(Material to process)

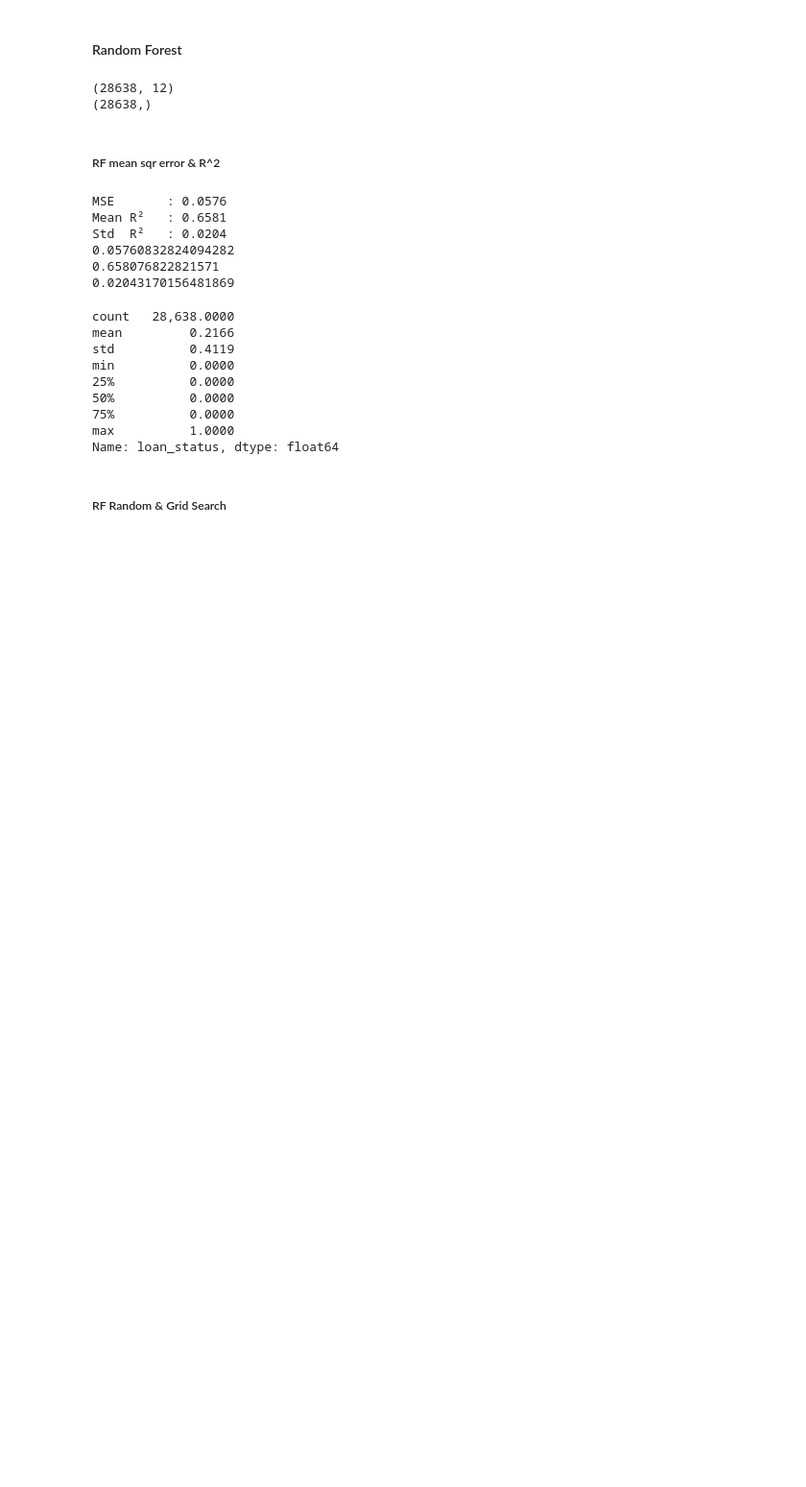
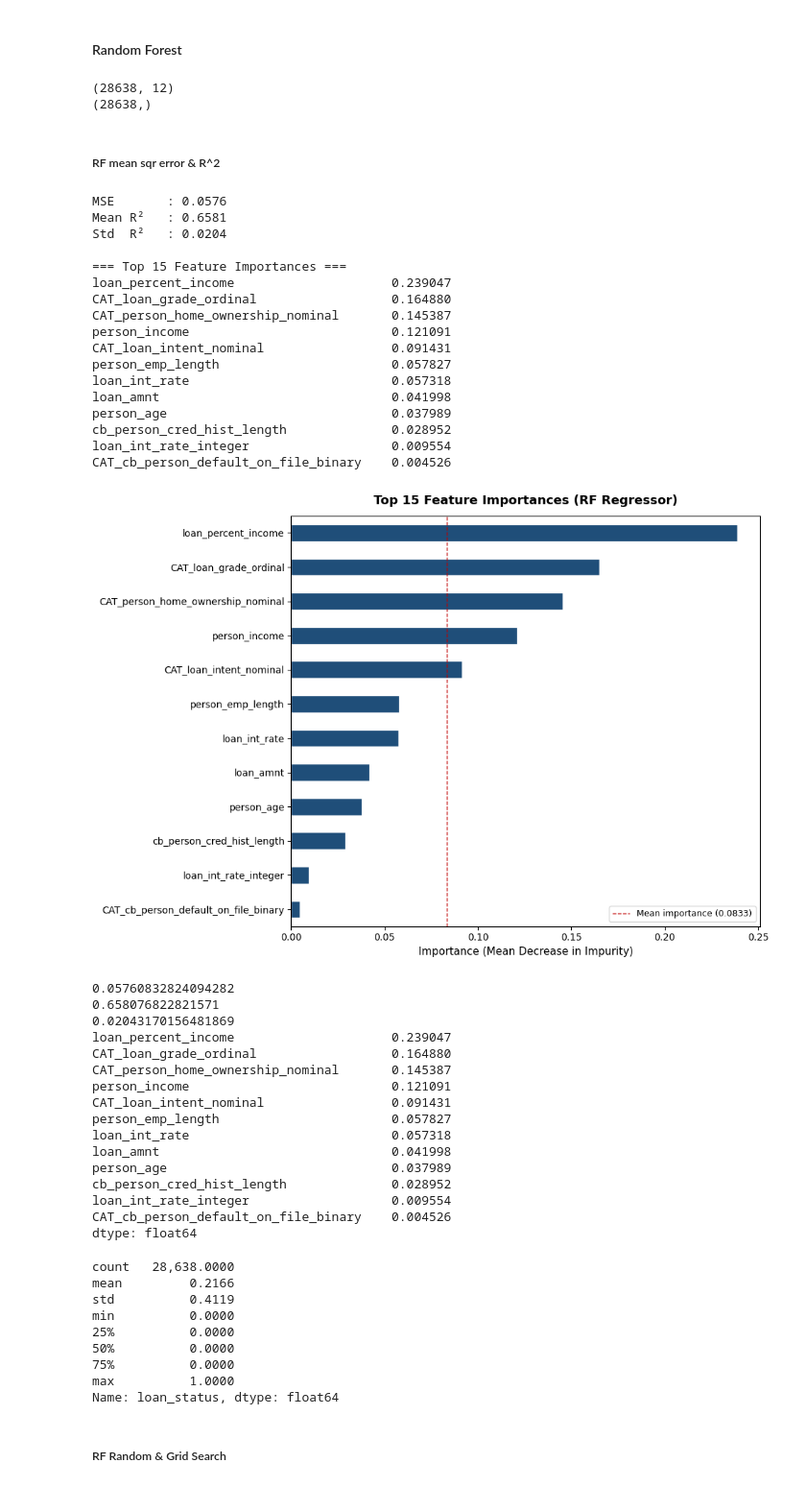
Before and after one commit to andre-bu-gitdev/O2_AI_for_Leaders_dx699, a Jupyter notebook: Milestone_4/M4 Functions.ipynb, the cells around one changed output. Shown at 96% size. Drawn from its saved outputs; the diff is of its cells as text; code cells hidden in the pictures; blank space fills up the shorter version.

```diff
--- a/Milestone_4/M4 Functions.ipynb
+++ b/Milestone_4/M4 Functions.ipynb
@@ -1422,7 +1549,9 @@ def run_random_forest_regressor(X_train, y_train,
                                 random_state = random_state,
                                 cv=5,
                                 ccp_alpha=0.0,
-                                n_jobs=-1
+                                n_jobs=-1,
+                                top_n=15,
+                                plot_importance=True,
                                ):
 
     rf_model = RandomForestRegressor(
@@ -1453,41 +1582,96 @@ def run_random_forest_regressor(X_train, y_train,
         cv=cv, n_jobs=n_jobs
     )
 
+    # Feature importance — requires a full fit on all training data
+    rf_model.fit(X_train, y_train)
+    importances = (pd.Series(rf_model.feature_importances_, index=X_train.columns)
+                     .sort_values(ascending=False))
+
     results = {
-        "mean_cv_mse": -np.mean(neg_mse_scores),
-        "mean_r2":      np.mean(r2_scores),
-        "std_r2":       np.std(r2_scores),
+        "mean_cv_mse":  -np.mean(neg_mse_scores),
+        "mean_r2":       np.mean(r2_scores),
+        "std_r2":        np.std(r2_scores),
+        "importances":   importances,
+        "fitted_model":  rf_model,
     }
 
     print(f"MSE       : {results['mean_cv_mse']:.4f}")
     print(f"Mean R²   : {results['mean_r2']:.4f}")
     print(f"Std  R²   : {results['std_r2']:.4f}")
+    print(f"\n=== Top {top_n} Feature Importances ===")
+    print(importances.head(top_n).to_string())
+
+    if plot_importance:
+        fig, ax = plt.subplots(figsize=(10, 7))
+        importances.head(top_n).sort_values().plot(
+            kind="barh", ax=ax, color="#1F4E79", edgecolor="white"
+        )
+        ax.set_title(f"Top {top_n} Feature Importances (RF Regressor)",
+                     fontsize=13, fontweight="bold", pad=12)
+        ax.set_xlabel("Importance (Mean Decrease in Impurity)", fontsize=11)
+        ax.axvline(x=importances.mean(), color="#C00000", linestyle="--",
+                   linewidth=1, label=f"Mean importance ({importances.mean():.4f})")
+        ax.legend(fontsize=9)
+        plt.tight_layout()
+        plt.show()
 
     return results
 
 
 # --- Example usage ---
 results = run_random_forest_regressor(X_train, y_train,
                                       n_estimators=100,
                                       max_depth=None,
                                       min_samples_split=2,
                                       min_samples_leaf=1,
                                       max_samples=None,
                                       max_leaf_nodes=None,
                                       max_features=1.0,
-                                      ccp_alpha=0.0)
+                                      ccp_alpha=0.0,
+                                      top_n=15,
+                                      plot_importance=True)
 
-# Access individually if needed
+# Access individually
 print(results["mean_cv_mse"])
 print(results["mean_r2"])
 print(results["std_r2"])
+print(results["importances"])       # full sorted series
+fitted_model = results["fitted_model"]  # fitted model for further use
 # %% [output]
 MSE       : 0.0576
 Mean R²   : 0.6581
 Std  R²   : 0.0204
-0.05760832824094282
-0.658076822821571
-0.02043170156481869
+
+=== Top 15 Feature Importances ===
+loan_percent_income                     0.239047
+CAT_loan_grade_ordinal                  0.164880
+CAT_person_home_ownership_nominal       0.145387
+person_income                           0.121091
+CAT_loan_intent_nominal                 0.091431
+person_emp_length                       0.057827
+loan_int_rate                           0.057318
+loan_amnt                               0.041998
+person_age                              0.037989
+cb_person_cred_hist_length              0.028952
+loan_int_rate_integer                   0.009554
+CAT_cb_person_default_on_file_binary    0.004526
+[figure, added]
+0.05760832824094282
+0.658076822821571
+0.02043170156481869
+loan_percent_income                     0.239047
+CAT_loan_grade_ordinal                  0.164880
+CAT_person_home_ownership_nominal       0.145387
+person_income                           0.121091
+CAT_loan_intent_nominal                 0.091431
+person_emp_length                       0.057827
+loan_int_rate                           0.057318
+loan_amnt                               0.041998
+person_age                              0.037989
+cb_person_cred_hist_length              0.028952
+loan_int_rate_integer                   0.009554
+CAT_cb_person_default_on_file_binary    0.004526
+dtype: float64
 # %%
 cc_risk_df_CAT['loan_status'].describe()
 # %% [output]
```
Also changed, not shown: parts of 35 cells of this notebook, 2 other files.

(End Material to process)

Task requirements: Omit every picture, then reproduce the rest of the listing exactly.

Exercise solution:
Before and after one commit to andre-bu-gitdev/O2_AI_for_Leaders_dx699, a Jupyter notebook: Milestone_4/M4 Functions.ipynb, the cells around one changed output. Shown at 96% size. Drawn from its saved outputs; the diff is of its cells as text; code cells hidden in the pictures; blank space fills up the shorter version.

```diff
--- a/Milestone_4/M4 Functions.ipynb
+++ b/Milestone_4/M4 Functions.ipynb
@@ -1422,7 +1549,9 @@ def run_random_forest_regressor(X_train, y_train,
                                 random_state = random_state,
                                 cv=5,
                                 ccp_alpha=0.0,
-                                n_jobs=-1
+                                n_jobs=-1,
+                                top_n=15,
+                                plot_importance=True,
                                ):
 
     rf_model = RandomForestRegressor(
@@ -1453,41 +1582,96 @@ def run_random_forest_regressor(X_train, y_train,
         cv=cv, n_jobs=n_jobs
     )
 
+    # Feature importance — requires a full fit on all training data
+    rf_model.fit(X_train, y_train)
+    importances = (pd.Series(rf_model.feature_importances_, index=X_train.columns)
+                     .sort_values(ascending=False))
+
     results = {
-        "mean_cv_mse": -np.mean(neg_mse_scores),
-        "mean_r2":      np.mean(r2_scores),
-        "std_r2":       np.std(r2_scores),
+        "mean_cv_mse":  -np.mean(neg_mse_scores),
+        "mean_r2":       np.mean(r2_scores),
+        "std_r2":        np.std(r2_scores),
+        "importances":   importances,
+        "fitted_model":  rf_model,
     }
 
     print(f"MSE       : {results['mean_cv_mse']:.4f}")
     print(f"Mean R²   : {results['mean_r2']:.4f}")
     print(f"Std  R²   : {results['std_r2']:.4f}")
+    print(f"\n=== Top {top_n} Feature Importances ===")
+    print(importances.head(top_n).to_string())
+
+    if plot_importance:
+        fig, ax = plt.subplots(figsize=(10, 7))
+        importances.head(top_n).sort_values().plot(
+            kind="barh", ax=ax, color="#1F4E79", edgecolor="white"
+        )
+        ax.set_title(f"Top {top_n} Feature Importances (RF Regressor)",
+                     fontsize=13, fontweight="bold", pad=12)
+        ax.set_xlabel("Importance (Mean Decrease in Impurity)", fontsize=11)
+        ax.axvline(x=importances.mean(), color="#C00000", linestyle="--",
+                   linewidth=1, label=f"Mean importance ({importances.mean():.4f})")
+        ax.legend(fontsize=9)
+        plt.tight_layout()
+        plt.show()
 
     return results
 
 
 # --- Example usage ---
 results = run_random_forest_regressor(X_train, y_train,
                                       n_estimators=100,
                                       max_depth=None,
                                       min_samples_split=2,
                                       min_samples_leaf=1,
                                       max_samples=None,
                                       max_leaf_nodes=None,
                                       max_features=1.0,
-                                      ccp_alpha=0.0)
+                                      ccp_alpha=0.0,
+                                      top_n=15,
+                                      plot_importance=True)
 
-# Access individually if needed
+# Access individually
 print(results["mean_cv_mse"])
 print(results["mean_r2"])
 print(results["std_r2"])
+print(results["importances"])       # full sorted series
+fitted_model = results["fitted_model"]  # fitted model for further use
 # %% [output]
 MSE       : 0.0576
 Mean R²   : 0.6581
 Std  R²   : 0.0204
-0.05760832824094282
-0.658076822821571
-0.02043170156481869
+
+=== Top 15 Feature Importances ===
+loan_percent_income                     0.239047
+CAT_loan_grade_ordinal                  0.164880
+CAT_person_home_ownership_nominal       0.145387
+person_income                           0.121091
+CAT_loan_intent_nominal                 0.091431
+person_emp_length                       0.057827
+loan_int_rate                           0.057318
+loan_amnt                               0.041998
+person_age                              0.037989
+cb_person_cred_hist_length              0.028952
+loan_int_rate_integer                   0.009554
+CAT_cb_person_default_on_file_binary    0.004526
+[figure, added]
+0.05760832824094282
+0.658076822821571
+0.02043170156481869
+loan_percent_income                     0.239047
+CAT_loan_grade_ordinal                  0.164880
+CAT_person_home_ownership_nominal       0.145387
+person_income                           0.121091
+CAT_loan_intent_nominal                 0.091431
+person_emp_length                       0.057827
+loan_int_rate                           0.057318
+loan_amnt                               0.041998
+person_age                              0.037989
+cb_person_cred_hist_length              0.028952
+loan_int_rate_integer                   0.009554
+CAT_cb_person_default_on_file_binary    0.004526
+dtype: float64
 # %%
 cc_risk_df_CAT['loan_status'].describe()
 # %% [output]
```
Also changed, not shown: parts of 35 cells of this notebook, 2 other files.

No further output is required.